Businesses often claim that training and development are top priorities, and their budgets reflect that. According to the 2019 ATD State of the Industry report, the average participating organization in 2018 had direct learning expenditures of $1299 per employee, with those employees in turn dedicating 34 hours of their time to this formal learning.
Companies clearly believe that the benefits of training and development are more than enough to balance out the costs. But, as you build those programs for your own employees, the most important first step is determining what you want the benefits to be. Only then can you move forward in making the most of your budget by crafting worthwhile development paths and choosing the best tools to support your needs.
Training employees involves a lot more than gathering everybody for a few mandatory sessions a year. A valuable development program instead takes into account the needs of both the employees and the organization. Flexibility is key, with regular evaluations to ensure that trainings have not become outdated or obsolete.
Technology can also play an important role in supporting a company’s employee development strategies. For example, response technology like TurningPoint allows instructors to ask interactive questions throughout live trainings, while participants answer using their own cell phones, tablets or computers. This kind of interaction helps to keep everyone’s attention, provides valuable assessment data for the instructor and offers a means of tracking who has successfully completed which trainings.
You may also want to invest in solutions that allow for asynchronous training that employees can complete at times most convenient for them. This fits well into a world where we are increasingly used to having knowledge at our fingertips. Learning platforms, including Learning Management Systems both simple and robust, are essential if you want to go down this path. TurningPoint’s web platform, which offers the ability to share interactive questions asynchronously while tracking results online, also provides support for this type of learning.
- Employee recruitment
- Employee engagement
- Company-wide alignment with mission and vision
- Closing skills gaps
- Building a leadership pipeline
- Employee retention
Job postings often garner dozens, even hundreds of resumes. But how can you be sure that you are attracting top talent? One piece of the puzzle is ensuring that you provide strong support for professional development with both internal programs and external educational opportunities.
In fact, according to a recent Gallup poll, 45 percent of millennials – now the largest generation in the U.S. labor force – said that “a job that accelerates their professional and career development is ‘very’ important to them.” Being able to show a potential recruit what your organization has to offer regarding personal and professional growth makes a job more attractive, and communicates right from the start how much you value your employees.
Only one-third of U.S. employees are engaged at work according to Gallup. That is a startling number, and one that many employers are striving to improve. That same Gallup report indicates that highly engaged organizations “have well-defined and comprehensive development programs for leaders and managers, and they focus on the development of individuals and teams.”
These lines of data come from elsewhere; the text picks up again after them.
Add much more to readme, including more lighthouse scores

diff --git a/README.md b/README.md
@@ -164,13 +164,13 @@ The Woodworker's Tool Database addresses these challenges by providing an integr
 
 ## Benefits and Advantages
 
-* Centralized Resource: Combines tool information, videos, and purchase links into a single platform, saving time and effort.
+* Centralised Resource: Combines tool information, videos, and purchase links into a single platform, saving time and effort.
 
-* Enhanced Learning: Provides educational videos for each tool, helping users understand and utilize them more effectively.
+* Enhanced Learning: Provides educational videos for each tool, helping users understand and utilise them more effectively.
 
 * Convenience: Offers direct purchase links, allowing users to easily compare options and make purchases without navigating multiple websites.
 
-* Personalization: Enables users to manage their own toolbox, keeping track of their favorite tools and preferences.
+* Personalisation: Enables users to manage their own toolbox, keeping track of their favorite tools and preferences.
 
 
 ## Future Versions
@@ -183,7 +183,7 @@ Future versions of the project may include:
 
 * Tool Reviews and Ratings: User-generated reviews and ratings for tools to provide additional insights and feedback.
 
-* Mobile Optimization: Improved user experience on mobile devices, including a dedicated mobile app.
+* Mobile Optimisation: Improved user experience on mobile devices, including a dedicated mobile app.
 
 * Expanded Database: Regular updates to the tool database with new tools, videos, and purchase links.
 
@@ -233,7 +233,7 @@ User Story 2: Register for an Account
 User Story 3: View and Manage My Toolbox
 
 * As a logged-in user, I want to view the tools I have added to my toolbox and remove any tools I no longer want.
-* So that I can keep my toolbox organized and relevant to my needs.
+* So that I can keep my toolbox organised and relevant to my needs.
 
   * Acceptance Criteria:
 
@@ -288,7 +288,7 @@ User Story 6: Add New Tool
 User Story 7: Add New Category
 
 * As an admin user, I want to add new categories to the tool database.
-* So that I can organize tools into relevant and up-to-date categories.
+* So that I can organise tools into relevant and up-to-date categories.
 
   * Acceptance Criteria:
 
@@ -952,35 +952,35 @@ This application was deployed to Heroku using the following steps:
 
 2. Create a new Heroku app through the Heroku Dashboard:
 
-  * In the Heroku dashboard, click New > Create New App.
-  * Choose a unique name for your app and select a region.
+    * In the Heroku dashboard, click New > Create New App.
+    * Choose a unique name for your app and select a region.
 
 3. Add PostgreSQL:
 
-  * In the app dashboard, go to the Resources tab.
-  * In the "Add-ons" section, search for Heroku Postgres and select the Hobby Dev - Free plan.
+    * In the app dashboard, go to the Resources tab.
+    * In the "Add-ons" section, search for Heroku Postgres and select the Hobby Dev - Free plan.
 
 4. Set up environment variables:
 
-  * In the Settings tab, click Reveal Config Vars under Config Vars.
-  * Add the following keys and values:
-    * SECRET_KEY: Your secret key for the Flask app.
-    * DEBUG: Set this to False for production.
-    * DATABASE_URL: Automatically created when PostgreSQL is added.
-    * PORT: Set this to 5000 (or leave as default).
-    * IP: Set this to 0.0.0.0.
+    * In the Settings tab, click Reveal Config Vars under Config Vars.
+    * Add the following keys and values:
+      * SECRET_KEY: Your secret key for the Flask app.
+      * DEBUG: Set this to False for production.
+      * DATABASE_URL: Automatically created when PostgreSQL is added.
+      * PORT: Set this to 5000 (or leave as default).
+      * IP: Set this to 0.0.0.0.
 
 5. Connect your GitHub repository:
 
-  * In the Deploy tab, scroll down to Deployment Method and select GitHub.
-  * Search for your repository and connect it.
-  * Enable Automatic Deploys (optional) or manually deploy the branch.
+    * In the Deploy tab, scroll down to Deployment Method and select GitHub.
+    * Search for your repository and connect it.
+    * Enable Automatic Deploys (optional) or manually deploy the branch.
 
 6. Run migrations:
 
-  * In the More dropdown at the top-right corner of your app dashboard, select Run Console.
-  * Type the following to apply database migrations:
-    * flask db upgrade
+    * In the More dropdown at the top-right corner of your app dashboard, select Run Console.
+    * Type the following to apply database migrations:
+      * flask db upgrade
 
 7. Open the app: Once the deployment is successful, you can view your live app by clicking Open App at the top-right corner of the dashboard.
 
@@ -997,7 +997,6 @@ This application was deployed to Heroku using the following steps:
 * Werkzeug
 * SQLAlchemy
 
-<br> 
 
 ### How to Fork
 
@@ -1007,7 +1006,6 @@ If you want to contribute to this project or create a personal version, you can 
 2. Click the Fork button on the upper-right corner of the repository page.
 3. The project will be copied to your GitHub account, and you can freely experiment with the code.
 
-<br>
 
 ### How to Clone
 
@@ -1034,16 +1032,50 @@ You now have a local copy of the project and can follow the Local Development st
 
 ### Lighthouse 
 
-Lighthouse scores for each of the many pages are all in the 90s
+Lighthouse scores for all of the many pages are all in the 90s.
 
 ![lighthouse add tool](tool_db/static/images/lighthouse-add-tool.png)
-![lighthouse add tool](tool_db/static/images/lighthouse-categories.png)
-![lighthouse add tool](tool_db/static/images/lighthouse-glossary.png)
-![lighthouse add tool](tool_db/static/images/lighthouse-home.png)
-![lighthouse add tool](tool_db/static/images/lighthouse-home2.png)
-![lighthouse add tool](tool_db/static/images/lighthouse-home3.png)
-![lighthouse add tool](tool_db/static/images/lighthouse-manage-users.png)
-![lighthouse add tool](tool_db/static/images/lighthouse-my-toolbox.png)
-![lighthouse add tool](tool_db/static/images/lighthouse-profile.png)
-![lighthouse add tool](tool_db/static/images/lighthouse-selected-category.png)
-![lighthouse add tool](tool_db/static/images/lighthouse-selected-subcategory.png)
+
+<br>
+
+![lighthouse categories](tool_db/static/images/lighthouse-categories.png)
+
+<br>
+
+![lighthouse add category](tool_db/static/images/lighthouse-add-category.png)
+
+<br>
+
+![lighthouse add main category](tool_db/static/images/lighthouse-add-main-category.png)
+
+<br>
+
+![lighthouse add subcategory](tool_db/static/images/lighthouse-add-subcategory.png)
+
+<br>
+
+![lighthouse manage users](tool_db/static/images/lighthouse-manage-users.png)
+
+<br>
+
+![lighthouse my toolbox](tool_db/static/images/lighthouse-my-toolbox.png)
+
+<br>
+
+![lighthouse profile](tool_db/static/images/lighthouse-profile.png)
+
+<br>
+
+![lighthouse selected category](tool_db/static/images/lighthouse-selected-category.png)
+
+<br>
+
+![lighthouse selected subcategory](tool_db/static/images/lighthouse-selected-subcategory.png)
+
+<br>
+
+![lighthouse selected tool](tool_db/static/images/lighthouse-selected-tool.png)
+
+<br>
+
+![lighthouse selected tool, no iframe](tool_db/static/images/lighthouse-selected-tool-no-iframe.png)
In that way, training becomes a means of improving not only engagement, but performance as well. Similarly, ensuring that the trainings themselves address topics valuable to your employees, and that they are engaging learning experiences in their own right, are vital to improving engagement through training.
Orientation is a great place to introduce new employees to the values and goals that drive your company. However, it doesn’t stop there. Every training opportunity should in some way reinforce and support the mission and strategic goals that drive your company, from mandatory sexual harassment prevention and safety trainings to unique departmental or individual educational experiences.
It helps when employees understand exactly how every step of the journey is working to enhance not only their personal development, but also the success of the company as a whole. Further, well-considered development programs are themselves a good example of a company living its mission. Everyone says that they value their employees and want them to grow as professionals. This is one way to demonstrate just how true that is.
Traditionally seen as the primary reason for the importance of training and development, this is still a big driver when building a company-wide training program. Once you do a skills inventory to determine what skill sets your employees bring to the table, and what gaps exist across your organization, the next step is to fill those gaps with educational trainings that will prepare your workforce for success in today’s landscape and in meeting the challenges of the future.
They say to dress for the job you want, not the job you have. The same is true when it comes to professional development, at least in principle. Beyond just building skills that employees need in their current jobs, a development program can help to prepare them for future roles as they advance in their careers.
According to ATD, managerial and supervisory employee development has comprised the highest percentage of organizational learning portfolios for the past several years. That makes sense, since offering management and leadership training topics – including communications, finance, project management and compliance, to name a few – along with mentoring opportunities provides personal growth to your employees, and puts your organization in good stead with strong leadership for years to come.
All of these factors play into whether employees want to stay or if they are eager to pursue career paths elsewhere. By acknowledging the importance of training and development for employees, and putting that priority into practice, you can cultivate an engaged workforce and a vibrant company culture that is a place where people are excited to work.